### About this exercise
State how many lines below hold the word "definitions". Give that number and no other text.

Dataset excerpts
++++++++
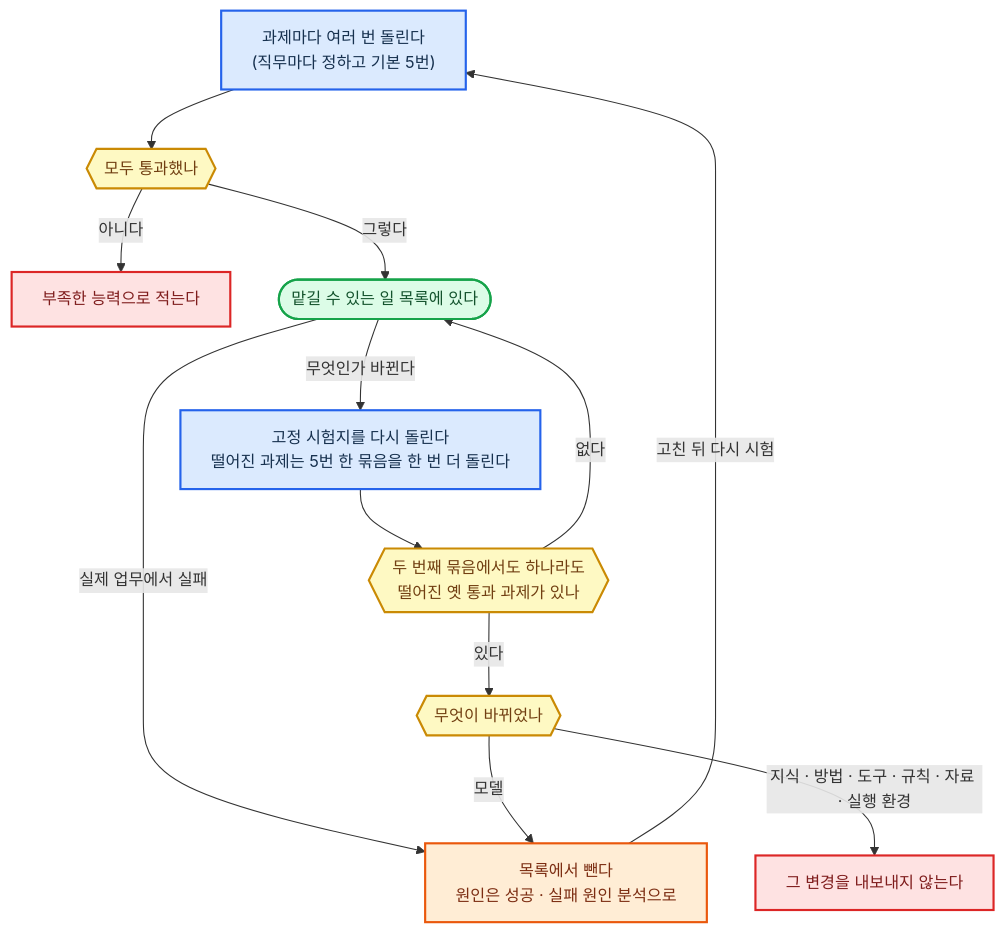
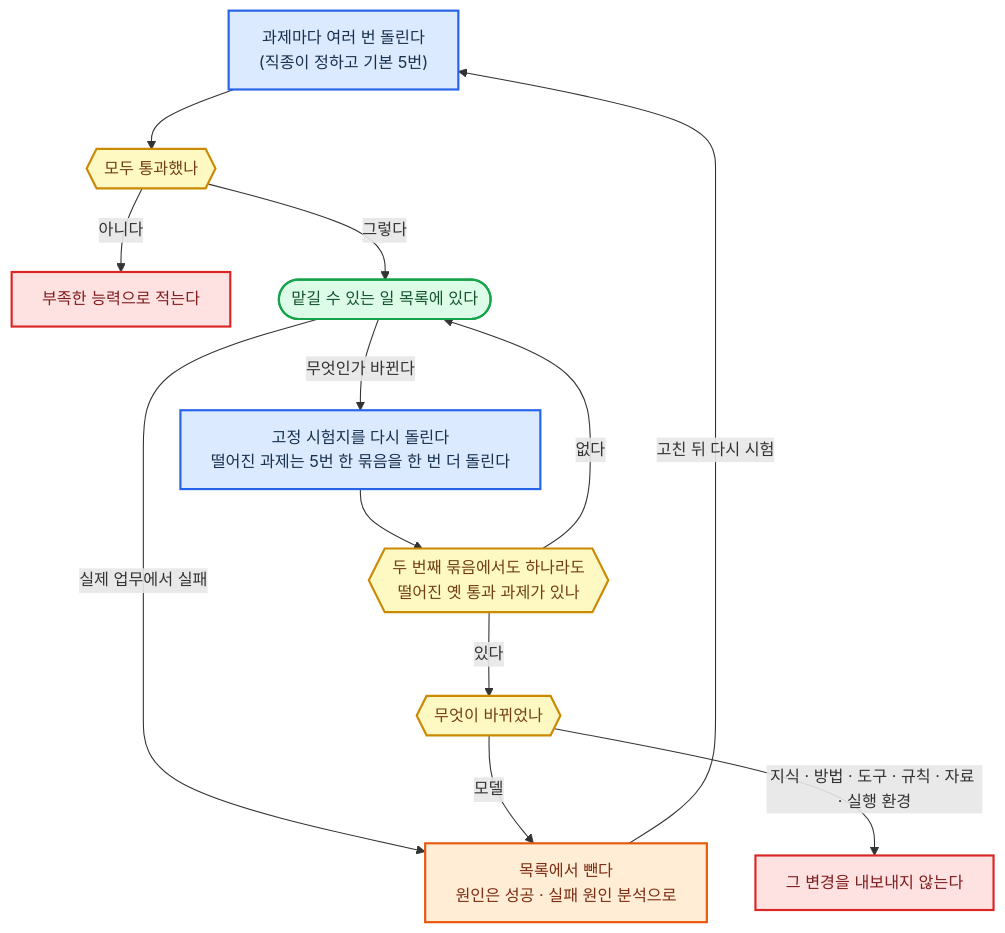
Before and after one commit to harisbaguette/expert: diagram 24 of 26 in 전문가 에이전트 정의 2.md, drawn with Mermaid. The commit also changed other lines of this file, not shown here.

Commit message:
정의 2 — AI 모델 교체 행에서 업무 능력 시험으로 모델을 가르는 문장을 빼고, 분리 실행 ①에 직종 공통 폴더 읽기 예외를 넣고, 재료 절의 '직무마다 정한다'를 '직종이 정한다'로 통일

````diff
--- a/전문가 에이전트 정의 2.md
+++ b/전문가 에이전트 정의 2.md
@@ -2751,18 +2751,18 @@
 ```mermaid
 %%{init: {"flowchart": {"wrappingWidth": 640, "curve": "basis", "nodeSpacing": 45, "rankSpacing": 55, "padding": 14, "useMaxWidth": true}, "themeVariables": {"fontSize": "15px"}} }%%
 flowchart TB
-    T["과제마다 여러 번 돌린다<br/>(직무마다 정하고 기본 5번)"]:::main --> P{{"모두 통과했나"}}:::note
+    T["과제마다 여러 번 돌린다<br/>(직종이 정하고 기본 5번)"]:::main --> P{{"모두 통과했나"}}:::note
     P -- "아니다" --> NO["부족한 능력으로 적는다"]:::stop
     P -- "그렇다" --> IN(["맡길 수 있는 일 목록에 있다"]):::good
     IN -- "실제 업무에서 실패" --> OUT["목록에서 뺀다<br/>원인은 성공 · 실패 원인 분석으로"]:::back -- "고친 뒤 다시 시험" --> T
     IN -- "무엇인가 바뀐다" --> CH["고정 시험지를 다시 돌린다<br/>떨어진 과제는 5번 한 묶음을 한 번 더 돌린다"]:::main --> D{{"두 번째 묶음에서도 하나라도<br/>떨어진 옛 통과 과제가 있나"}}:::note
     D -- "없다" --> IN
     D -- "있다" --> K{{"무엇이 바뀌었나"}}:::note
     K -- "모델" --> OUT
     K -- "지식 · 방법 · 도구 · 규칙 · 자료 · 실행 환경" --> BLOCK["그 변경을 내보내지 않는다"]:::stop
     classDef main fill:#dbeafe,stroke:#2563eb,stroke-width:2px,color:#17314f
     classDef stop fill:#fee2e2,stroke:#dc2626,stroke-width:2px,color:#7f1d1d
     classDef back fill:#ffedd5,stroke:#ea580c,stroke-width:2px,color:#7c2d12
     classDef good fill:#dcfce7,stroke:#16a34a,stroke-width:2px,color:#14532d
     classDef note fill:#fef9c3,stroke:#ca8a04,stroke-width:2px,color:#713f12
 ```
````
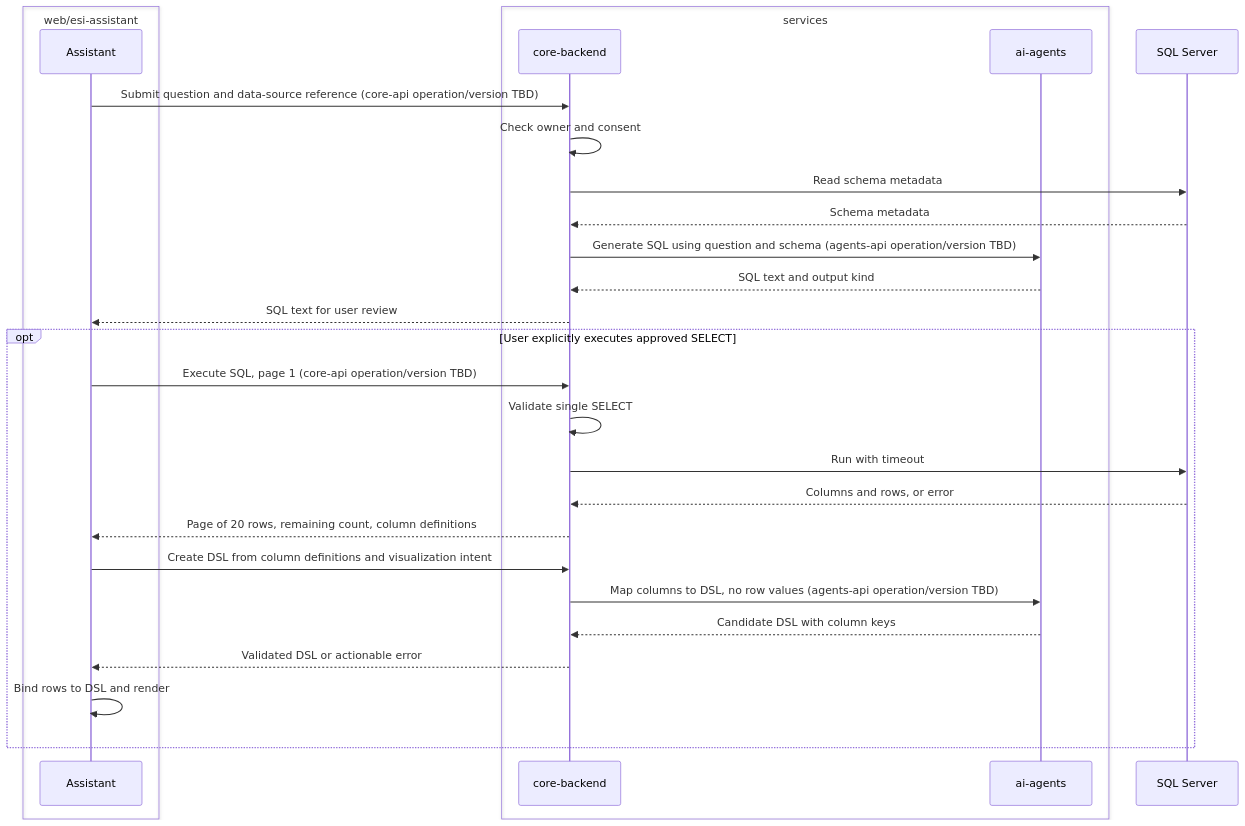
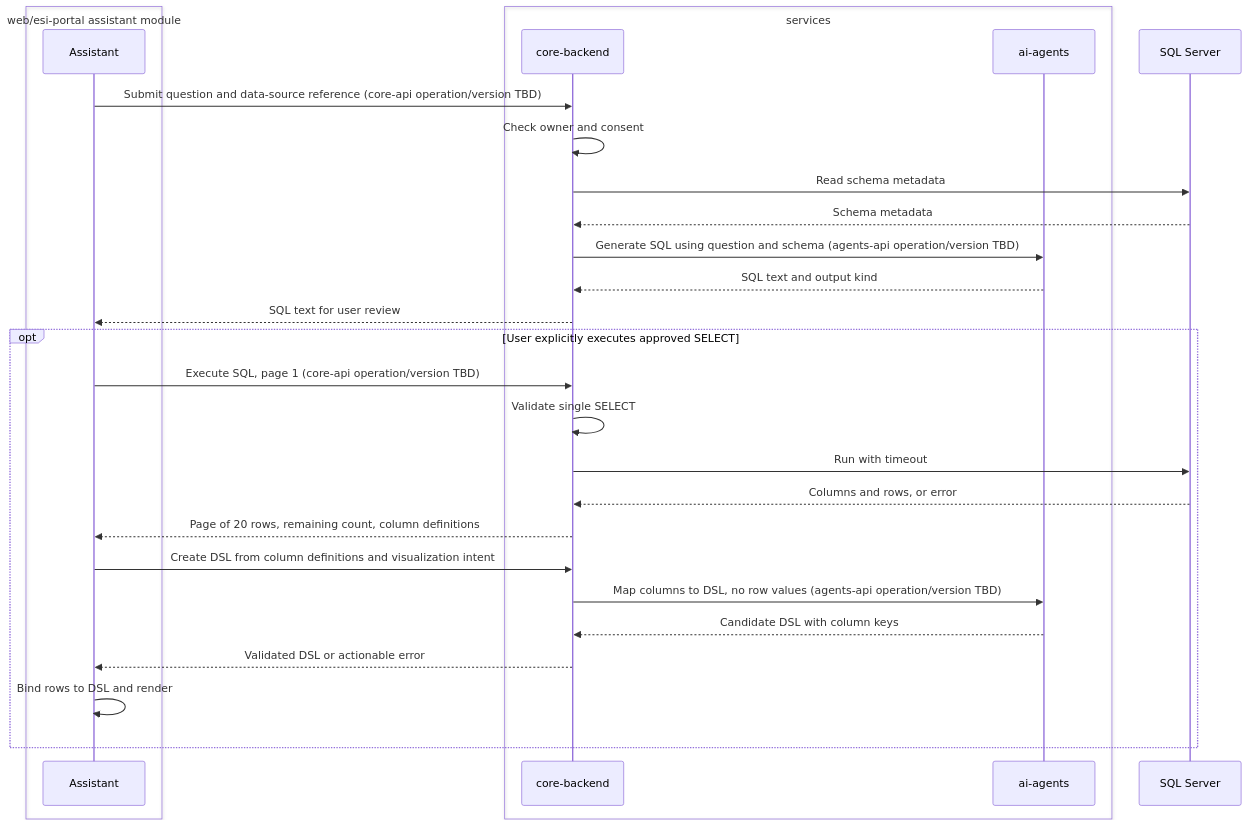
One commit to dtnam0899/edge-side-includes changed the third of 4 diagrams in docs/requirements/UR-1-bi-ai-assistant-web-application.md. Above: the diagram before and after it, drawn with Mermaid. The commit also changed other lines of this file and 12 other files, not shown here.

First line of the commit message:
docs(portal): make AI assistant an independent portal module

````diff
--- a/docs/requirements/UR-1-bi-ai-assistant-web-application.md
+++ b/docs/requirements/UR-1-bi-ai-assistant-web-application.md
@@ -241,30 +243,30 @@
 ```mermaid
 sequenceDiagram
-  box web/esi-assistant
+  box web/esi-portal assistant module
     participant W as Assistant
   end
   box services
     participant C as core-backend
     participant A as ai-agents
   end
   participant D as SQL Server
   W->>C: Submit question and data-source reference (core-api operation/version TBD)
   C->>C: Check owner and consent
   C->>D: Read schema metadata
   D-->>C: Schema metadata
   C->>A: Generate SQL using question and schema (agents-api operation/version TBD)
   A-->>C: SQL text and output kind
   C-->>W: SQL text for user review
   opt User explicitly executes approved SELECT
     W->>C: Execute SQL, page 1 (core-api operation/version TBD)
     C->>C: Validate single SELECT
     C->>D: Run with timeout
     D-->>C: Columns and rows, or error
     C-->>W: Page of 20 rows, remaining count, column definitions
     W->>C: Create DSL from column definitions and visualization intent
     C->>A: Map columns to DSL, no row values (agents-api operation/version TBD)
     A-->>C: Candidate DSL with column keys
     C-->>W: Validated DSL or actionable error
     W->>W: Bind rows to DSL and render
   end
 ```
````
++++++++
### Response
2